— EXERCISE REQUIREMENTS —
Among the entries below, tally each line in which the word "empty" is found, then state the tally alone.

....

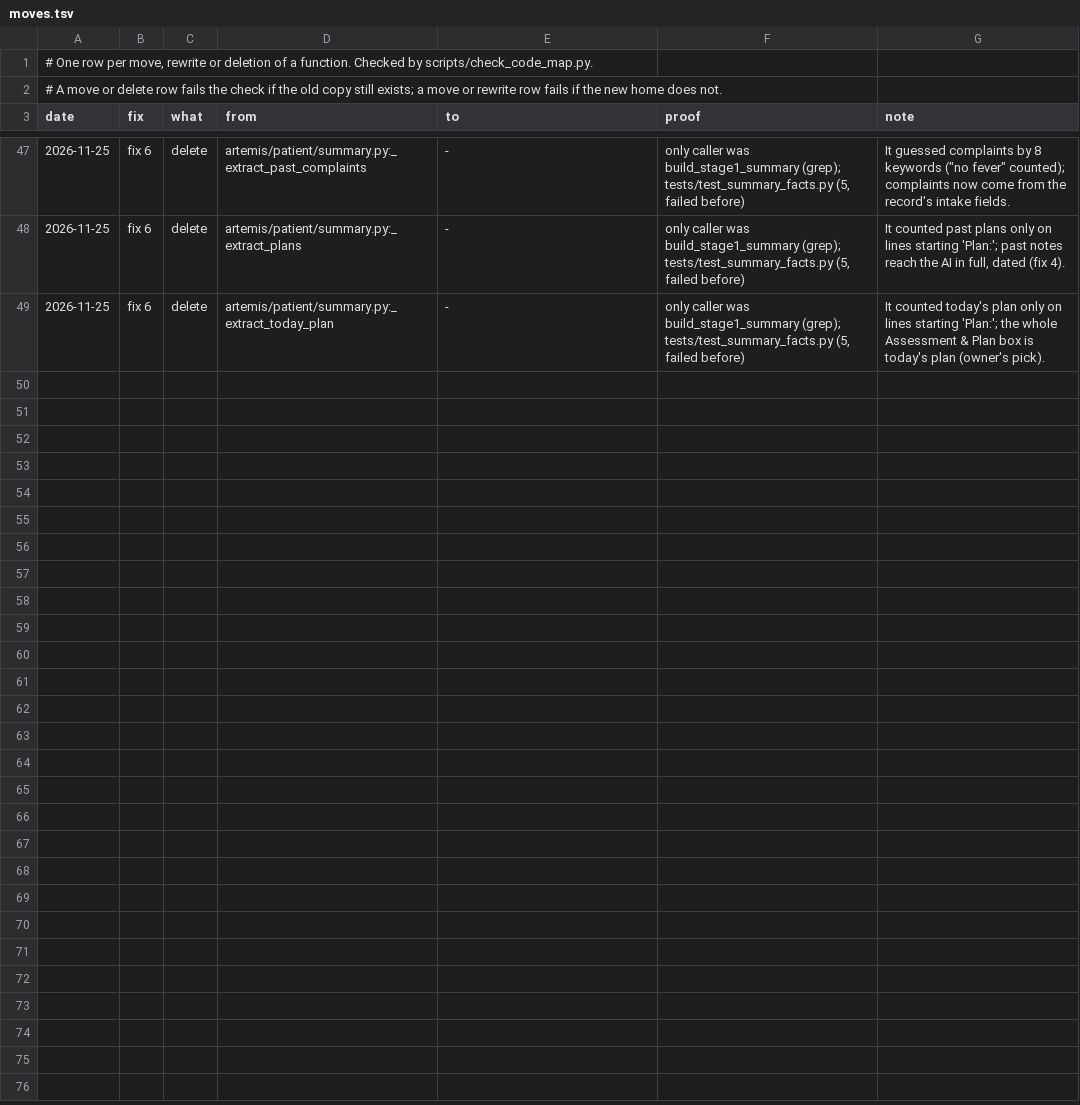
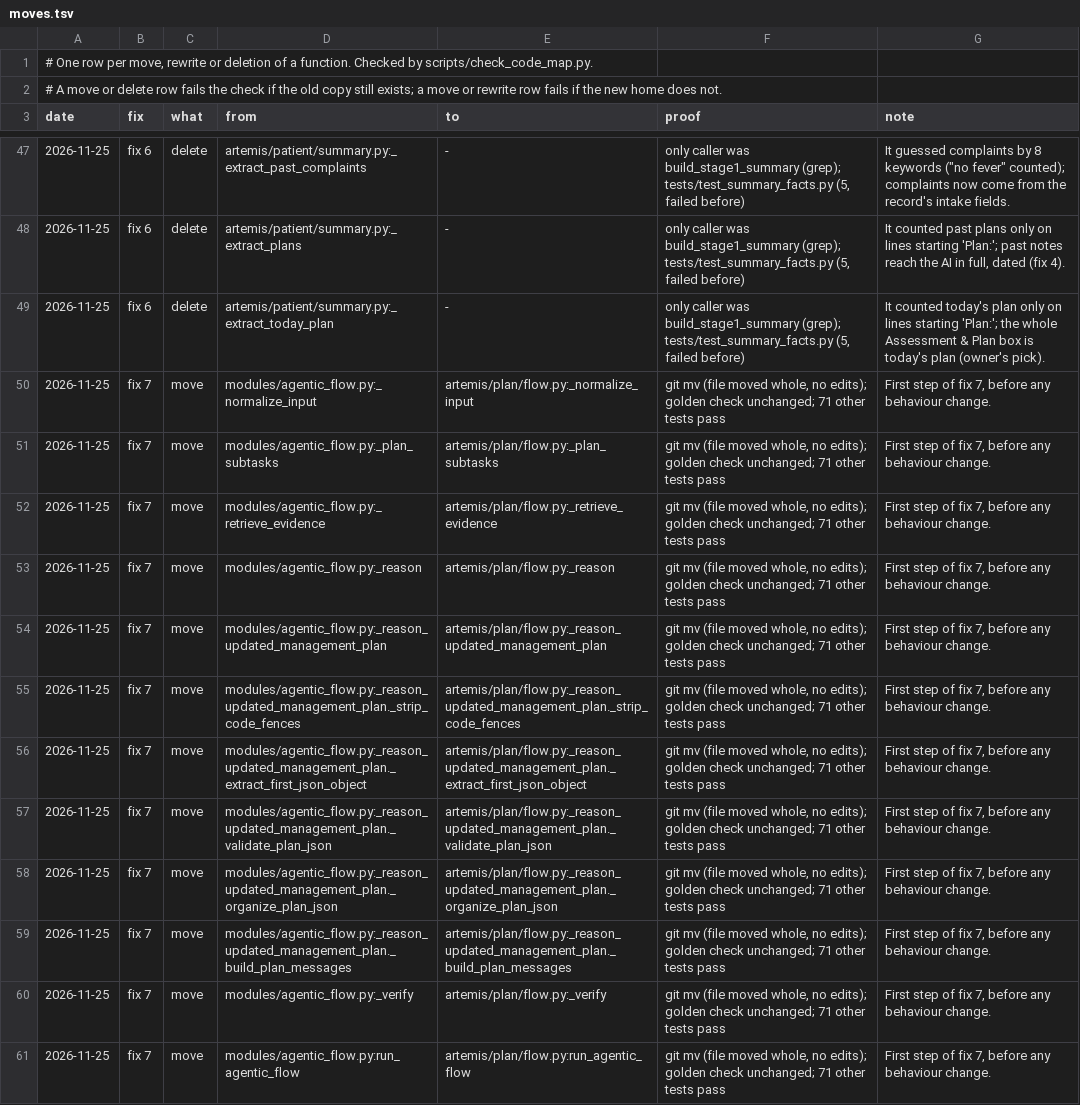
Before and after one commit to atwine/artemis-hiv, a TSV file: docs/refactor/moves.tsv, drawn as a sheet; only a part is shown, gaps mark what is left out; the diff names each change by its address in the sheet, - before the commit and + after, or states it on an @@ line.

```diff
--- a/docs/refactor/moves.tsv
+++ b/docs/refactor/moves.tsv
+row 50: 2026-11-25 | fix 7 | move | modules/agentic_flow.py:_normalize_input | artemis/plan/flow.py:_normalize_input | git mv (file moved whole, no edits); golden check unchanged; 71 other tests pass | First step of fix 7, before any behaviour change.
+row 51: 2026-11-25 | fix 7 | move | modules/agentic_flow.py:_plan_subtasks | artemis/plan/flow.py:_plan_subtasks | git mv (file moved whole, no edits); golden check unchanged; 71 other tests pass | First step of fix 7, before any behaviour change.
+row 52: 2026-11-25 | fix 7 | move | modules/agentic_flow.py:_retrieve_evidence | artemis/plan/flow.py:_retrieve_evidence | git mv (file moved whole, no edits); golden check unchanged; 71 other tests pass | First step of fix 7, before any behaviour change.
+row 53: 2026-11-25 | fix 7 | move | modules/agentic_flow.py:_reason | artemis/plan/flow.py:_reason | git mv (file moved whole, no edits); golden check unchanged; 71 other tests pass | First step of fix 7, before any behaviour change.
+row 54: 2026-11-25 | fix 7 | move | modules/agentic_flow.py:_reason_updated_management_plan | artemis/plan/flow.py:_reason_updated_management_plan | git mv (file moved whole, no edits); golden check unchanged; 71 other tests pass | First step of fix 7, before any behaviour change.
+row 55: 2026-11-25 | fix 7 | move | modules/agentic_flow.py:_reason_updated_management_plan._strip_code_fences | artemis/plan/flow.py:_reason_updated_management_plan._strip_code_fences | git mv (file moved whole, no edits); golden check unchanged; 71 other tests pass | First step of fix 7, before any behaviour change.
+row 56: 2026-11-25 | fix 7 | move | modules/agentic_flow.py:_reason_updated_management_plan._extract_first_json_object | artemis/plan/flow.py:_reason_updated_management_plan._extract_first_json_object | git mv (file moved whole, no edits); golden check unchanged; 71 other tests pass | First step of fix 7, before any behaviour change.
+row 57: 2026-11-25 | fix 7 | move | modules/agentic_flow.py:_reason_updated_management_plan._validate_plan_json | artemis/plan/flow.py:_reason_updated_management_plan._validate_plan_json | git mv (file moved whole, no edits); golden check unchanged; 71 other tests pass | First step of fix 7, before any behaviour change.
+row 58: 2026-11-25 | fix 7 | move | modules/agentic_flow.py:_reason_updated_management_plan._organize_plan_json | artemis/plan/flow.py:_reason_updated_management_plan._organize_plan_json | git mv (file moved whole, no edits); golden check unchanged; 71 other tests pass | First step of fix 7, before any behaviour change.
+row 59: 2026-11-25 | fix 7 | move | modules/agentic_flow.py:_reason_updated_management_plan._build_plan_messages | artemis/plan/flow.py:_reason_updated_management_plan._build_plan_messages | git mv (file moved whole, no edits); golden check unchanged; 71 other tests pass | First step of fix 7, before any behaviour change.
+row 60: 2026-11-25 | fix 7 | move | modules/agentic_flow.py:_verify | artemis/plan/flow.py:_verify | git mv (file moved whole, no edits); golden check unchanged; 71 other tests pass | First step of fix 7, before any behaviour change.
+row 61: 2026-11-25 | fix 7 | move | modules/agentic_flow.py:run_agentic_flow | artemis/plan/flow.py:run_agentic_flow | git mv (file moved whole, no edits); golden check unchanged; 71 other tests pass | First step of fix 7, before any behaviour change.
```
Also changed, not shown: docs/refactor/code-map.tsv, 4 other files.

....

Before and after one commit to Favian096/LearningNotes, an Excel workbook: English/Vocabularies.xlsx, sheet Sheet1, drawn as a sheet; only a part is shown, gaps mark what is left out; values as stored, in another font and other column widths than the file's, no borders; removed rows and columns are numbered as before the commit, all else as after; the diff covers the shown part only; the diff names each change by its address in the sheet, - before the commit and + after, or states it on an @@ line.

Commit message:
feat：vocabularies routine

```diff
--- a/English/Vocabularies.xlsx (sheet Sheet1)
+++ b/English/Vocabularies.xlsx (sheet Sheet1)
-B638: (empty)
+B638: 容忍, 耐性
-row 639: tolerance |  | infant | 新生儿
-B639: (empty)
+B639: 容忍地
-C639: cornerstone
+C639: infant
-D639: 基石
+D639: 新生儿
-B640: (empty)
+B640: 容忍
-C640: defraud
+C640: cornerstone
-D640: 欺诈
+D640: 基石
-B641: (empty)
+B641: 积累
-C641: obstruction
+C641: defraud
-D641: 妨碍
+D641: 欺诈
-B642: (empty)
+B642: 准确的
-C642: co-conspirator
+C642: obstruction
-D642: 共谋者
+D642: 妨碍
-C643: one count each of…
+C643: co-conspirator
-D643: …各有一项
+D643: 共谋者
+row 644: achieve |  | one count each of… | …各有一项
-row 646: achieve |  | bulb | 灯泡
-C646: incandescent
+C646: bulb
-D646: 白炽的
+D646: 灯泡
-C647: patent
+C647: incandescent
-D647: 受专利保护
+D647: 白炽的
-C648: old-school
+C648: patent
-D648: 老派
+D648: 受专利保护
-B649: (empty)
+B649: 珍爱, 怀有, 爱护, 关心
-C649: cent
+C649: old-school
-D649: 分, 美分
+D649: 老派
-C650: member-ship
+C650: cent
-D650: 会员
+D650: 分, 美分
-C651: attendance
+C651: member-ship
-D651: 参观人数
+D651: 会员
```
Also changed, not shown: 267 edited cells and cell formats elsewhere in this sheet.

....

— YOUR RESPONSE —
6